No other nationality triggers such strong emotions and associations in Germany. There are few people in the world Europeans feel more similar to than North Americans. At the same time, quite a lot of them have grown skeptical of the “big brother” overseas. They fear the National Security Agency, they ridicule its politics and gun laws, but many also secretly admire the global appeal and influence of the United States.
European correspondents in the U.S. will likely argue that the U.S. is the world’s superpower, and that the really important decisions are made in the White House. But let’s keep in mind that while Germany’s attention was focused on the White House last year, a war was fought in Ukraine — a country located only a few hundred miles from Berlin. While TV channels went “live to our correspondent in Washington D.C.,” the Islamic State took over parts of Syria and Iraq and worsened a refugee crisis that is now hitting Europe hard.
Couldn’t Germany’s obsession with the U.S. also be a sign that continental Europe still hopes that Americans will deal with its problems sooner or later, rather than searching for its own solutions?
“We hold the U.S. responsible for all things that go wrong in the Middle East or Ukraine, but demand more American engagement to rectify these crisis situations,” says German politics professor Bierling, who blames Germans for relying too much on the U.S. in resolving crises.
Maybe it’s harder to be the U.S. than it looks
Researchers had, for instance, long warned that 2015 could be the worst year in the Mediterranean Sea in decades: Thousands of migrants would die, analysts warned as early as last year. However, instead of expanding its Mediterranean rescue mission, it was downsized. And instead of preparing for the influx of refugees, little was done.

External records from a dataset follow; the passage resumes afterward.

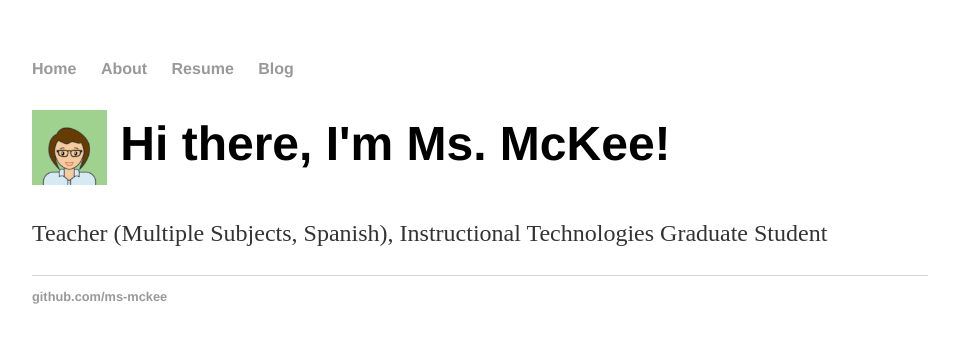
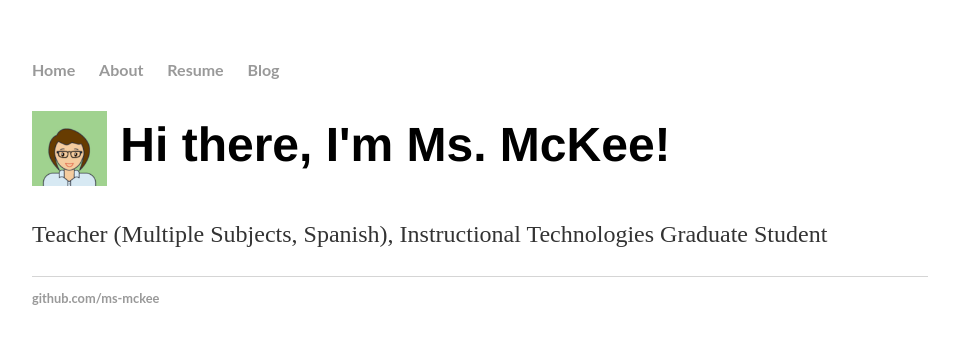
Before and after one commit to ms-mckee/ms-mckee.github.io, a Jekyll site: the page built from index.html, in a window 1280 px wide. Shown: the top 344 px of the page, without its empty margins (160-1119 px from the left). Built offline with Jekyll 4.4.1, drawn with Linux system fonts in a browser that asks for light colours; a style sheet for code colours, icons or effects is not loaded.

Commit message:
Update main.css

```diff
--- a/css/main.css
+++ b/css/main.css
@@ -1,9 +1,10 @@
 body {
     margin: 60px auto;
     width: 70%;
+    font-family: 'Libre Baskerville', serif;
 }
 nav ul, footer ul {
-    font-family:'Helvetica', 'Arial', 'Sans-Serif';
+    font-family: 'Lato', 'Helvetica', 'Arial', 'Sans-Serif';
     padding: 0px;
     list-style: none;
     font-weight: bold;
```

German Marshall Fund expert Lochocki draws a different conclusion, though: “The crises that are prioritized by Washington, such as Syria or Ukraine, aren’t necessarily what matters most in Berlin where the default of Greece seems much more devastating.”
A financial trader reacts at his desk as a television screen displays Alexis Tsipras, Greece’s prime minister, during a news report at the Frankfurt Stock Exchange in Frankfurt, Germany, on Monday, June 29, 2015. (Photographer: Martin Leissl/Bloomberg)
Given that Germany is increasingly perceived as the main actor in resolving that crisis, France and Britain are becoming irrelevant as benchmarks, Lochocki says. “The only other Western country Germany considers itself on the same level to is the U.S. — and that’s why we care so much about what Americans think of us.”
“Germans have long blamed the U.S. for all its mistakes, but now they suddenly realize that leading a powerful nation is more difficult than they expected it to be. That’s what creates more understanding between the two countries. Nevertheless, Germans still love to hear about what’s going wrong on the other side of the ocean because it makes them feel better about their own struggles,” Lochocki explained.